Rethinking the social structure of ancient Eurasian nomads
|Eurasian nomadic campsite [Credit: Hamed Saber/Wikimedia Commons]|
Around 3500 BC, regionally distinct herding economies were found across the Eurasian steppes. In some regions, these societies were the first to domesticate and ride horses. Over the next 2000 years, key innovations introduced by steppe nomads such as chariots, domesticated horses, and advanced bronze metallurgy spread across the mountains and deserts of Inner Asia and influenced the political and economic character of ancient civilizations from China to Mesopotamia, Iran, and the Indus Valley.

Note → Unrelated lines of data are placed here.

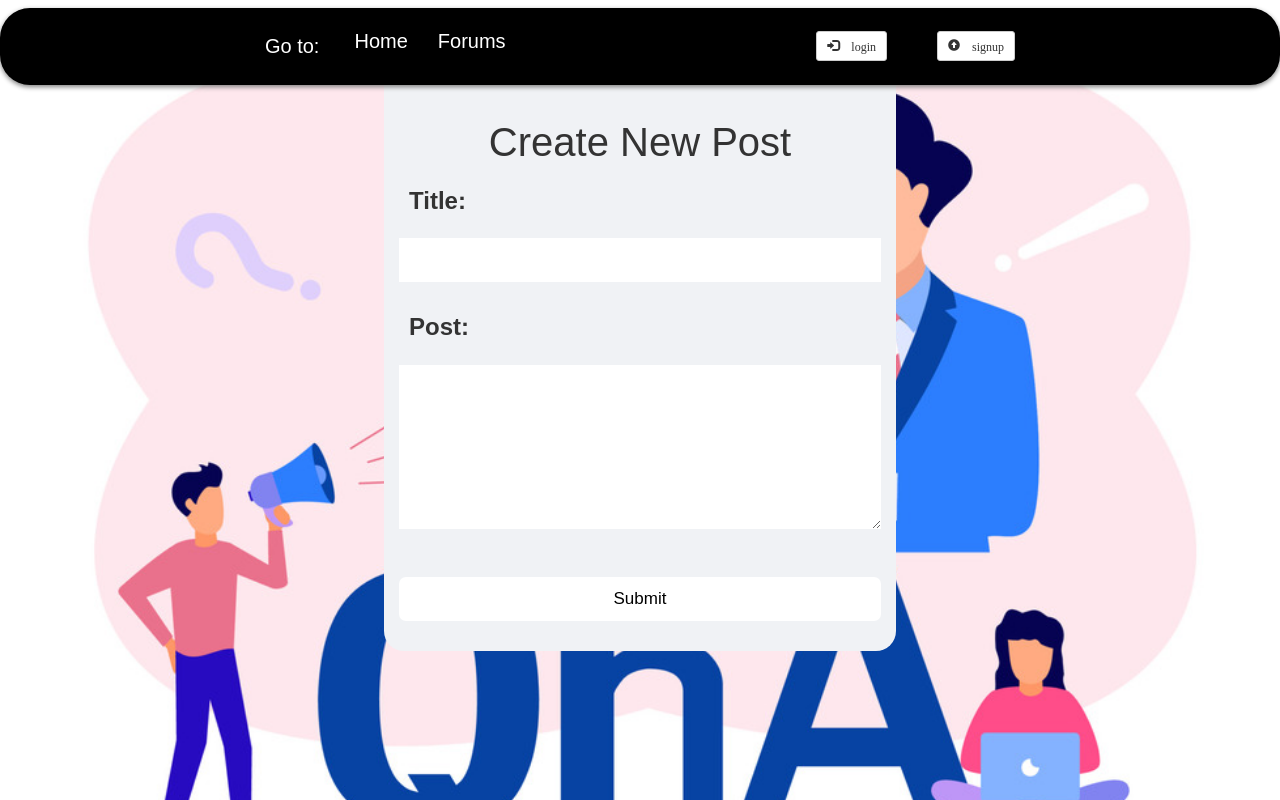
After one commit to IceBearSYK/AgileProj, a Flask app: page /newforum in a window 1280 px wide. The commit adds this page. Run offline with Flask 3, Linux system fonts and the light colour scheme; some libraries are stand-ins or nearby versions.

Commit message:
added newforum page

```diff
--- a/app/routes.py
+++ b/app/routes.py
@@ -82,3 +82,7 @@ def forgotpasswordresponse():
 def forgotpassword():
     # Your code here
     return render_template('forgotpassword.html')
+
+@app.route('/newforum')
+def newforum():
+    return render_template('newforum.html')
--- /dev/null
+++ b/app/static/newforum.css
@@ -0,0 +1,70 @@
+* {
+    border: 0;
+    margin: 0;
+    padding: 0;
+    font-family: Arial, Helvetica, sans-serif;
+}
+
+body{
+    background-image: url(v.jpg);
+    background-size: cover; /* This property ensures that the image covers the entire background */
+    background-repeat: no-repeat; /* This property prevents the image from repeating */
+}
+
+.container {
+    display: flex;
+    flex-direction: column;
+    align-items: center;
+    width: 40%;
+    margin: 0 auto;
+    margin-top: 60px;
+    background-color: #f0f2f5;
+    padding-top: 40px;
+    border-radius: 20px;
+    padding-bottom: 30px;
+}
+
+.container form {
+    display: flex;
+    flex-direction: column;
+    width: 100%;
+}
+
+.container label {
+    padding-left: 10px;
+    padding-right: 10px;
+    font-size: 24px;
+    margin-bottom: 0; /* Explicitly set to 0 */
+}
+
+.container input[type="text"], .container textarea {
+    width: 100%;
+    padding: 12px 20px;
+    margin-top: 0; /* Explicitly set to 0 */
+    margin-bottom: 8px;
+    box-sizing: border-box;
+    font-size: 14px;
+}
+
+.container input[type="submit"] {
+    width: 100%;
+    padding: 10px 20px;
+    cursor: pointer;
+    border-radius: 7px;
+    background-color: white;
+    color: black;
+    font-size: 17px;
+    margin-top: 20px;
+}
+
+.container input[type="submit"]:hover {
+    background-color: blue;
+    color: #f8f8f8;
+}
+
+.container h1 {
+    text-align: center;
+    font-size: 40px;
+    color: #333;
+    margin-bottom: 20px;
+}
--- a/app/templates/HomePage.html
+++ b/app/templates/HomePage.html
@@ -19,7 +19,7 @@
                 <p class="lead">CommunityLikes is the perfect place to connect with like-minded individuals who share your hobbies
                     and interests. Join communities, interact with others, and share your thoughts, ideas, and experiences!</p>
                 <footer>
-                    <a href="Forums" class="btn btn-primary">Enter the Forums</a>
+                    <a href="forums" class="btn btn-primary">Enter the Forums</a>
                     <a href="login" class="btn btn-primary">Login</a>
                     <a href="signup" class="btn btn-primary">Sign up</a>
                 </footer>
--- a/app/templates/forum.html
+++ b/app/templates/forum.html
@@ -1,6 +1,7 @@
 <!DOCTYPE html>
 <html>
 <head>
+    <title>Forums</title>
     <meta charset="UTF-8">
     <meta name="viewport" content="width=device-width, initial-scale=1.0">
     <title>Forgot Password</title>
@@ -51,7 +52,9 @@
             <div class="search-bar">
                 <input type="text" id="search-input" placeholder="Search for threads...">
             </div>
-            <button class="submit-question">Submit a new question</button>
+            <a href="/newforum">
+                <button class="submit-question">Submit a new question</button>
+            </a>
         </div>
 
         <div class="threads-list" id="threads-list">
--- /dev/null
+++ b/app/templates/newforum.html
@@ -0,0 +1,59 @@
+<!DOCTYPE html>
+<html>
+<head>
+    <title>Create New Forum</title>
+    <meta charset="UTF-8">
+    <meta name="viewport" content="width=device-width, initial-scale=1.0">
+    <title>Forgot Password</title>
+    <link rel="stylesheet" href="https://maxcdn.bootstrapcdn.com/bootstrap/3.4.0/css/bootstrap.min.css">
+    <script src="https://ajax.googleapis.com/ajax/libs/jquery/3.7.1/jquery.min.js"></script>
+    <script src="https://maxcdn.bootstrapcdn.com/bootstrap/3.4.0/js/bootstrap.min.js"></script>
+    <link rel="stylesheet" href="/static/styles.css">
+    <link rel="stylesheet" href="/static/newforum.css">
+    <link rel="stylesheet" href="/static/navbar.css">
+
+</head>
+<body>
+    <nav class="navbar">
+        <div class="navbar-left">
+            <span>Go to:</span>
+            <ul class="navbar-middle">
+                <li class="navitem">
+                    <a href="HomePage">Home</a>
+                </li>
+                <li class="Forums">
+                    <a href="{{ url_for('forums') }}">Forums</a>
+                </li>
+            </ul>
+        </div>
+        <div class="navbar-right">
+            {% if session.user %}
+                <li class="logout">
+                    <a class="btn btn-default btn-sm" href="{{ url_for('logout')}}">
+                        <span class="glyphicon glyphicon-log-out"></span> Log out
+                    </a>
+                </li>
+            {% else %}
+                <li class="navbutton">
+                    <a class="btn btn-default btn-sm" href="{{ url_for('login') }}">
+                        <span class="glyphicon glyphicon-log-in"> login </span></a>
+                </li>
+                <li class="navbutton2">
+                    <a class="btn btn-default btn-sm" href="{{ url_for('signup') }}">
+                        <span class="glyphicon glyphicon-circle-arrow-up"> signup </span></a>
+                </li>
+            {% endif %}
+        </div>
+    </nav>
+    <div class="container">
+        <h1>Create New Post</h1>
+        <form action="/submit_new_forum" method="post">
+            <label for="title">Title:</label><br>
+            <input type="text" id="title" name="title" required><br>
+            <label for="post">Post:</label><br>
+            <textarea id="post" name="post" rows="7" cols="50" required></textarea><br>
+            <input type="submit" value="Submit">
+        </form>
+    </div>
+</body>
+</html>
```
Also changed, not shown: app/static/forum.css (+22 -1 lines).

Although the mobile societies that fueled these networks came to share certain ideological and economic institutions, in many cases their political organization remained autonomous and idiosyncratic. Still, these regional economic and social ties forged between neighboring mobile communities helped new ideologies and institutions propagate over vast territories, millennia before the fabled "Silk Road."
Source: University of Chicago Press Journals via EurekAlert! [February 24, 2012]